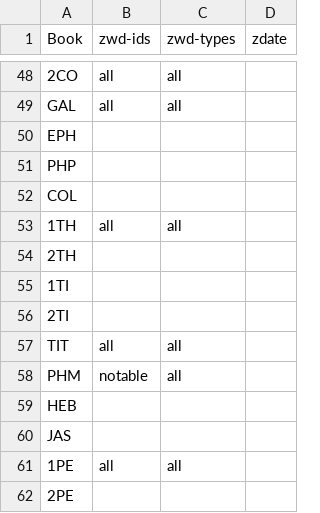
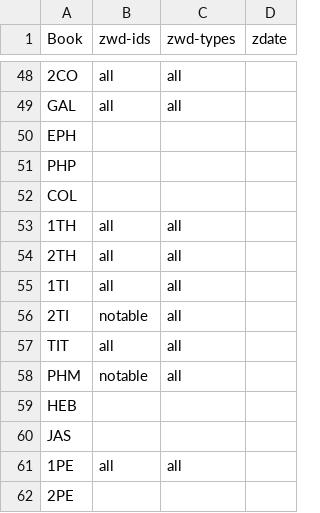
Before and after one commit to BrianMacIntosh/bsb-wikidata, a CSV file: progress.csv, drawn as a sheet; only a part is shown, gaps mark what is left out.

```diff
--- a/progress.csv
+++ b/progress.csv
@@ -53,5 +53,5 @@ COL,,,
 1TH,all,all,
-2TH,,,
-1TI,,,
-2TI,,,
+2TH,all,all,
+1TI,all,all,
+2TI,notable,all,
 TIT,all,all,
```
Also changed, not shown: 4 other files.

Your assignment: Set down all records verbatim, omitting images.

Output of the task:
Before and after one commit to BrianMacIntosh/bsb-wikidata, a CSV file: progress.csv, drawn as a sheet; only a part is shown, gaps mark what is left out.

```diff
--- a/progress.csv
+++ b/progress.csv
@@ -53,5 +53,5 @@ COL,,,
 1TH,all,all,
-2TH,,,
-1TI,,,
-2TI,,,
+2TH,all,all,
+1TI,all,all,
+2TI,notable,all,
 TIT,all,all,
```
Also changed, not shown: 4 other files.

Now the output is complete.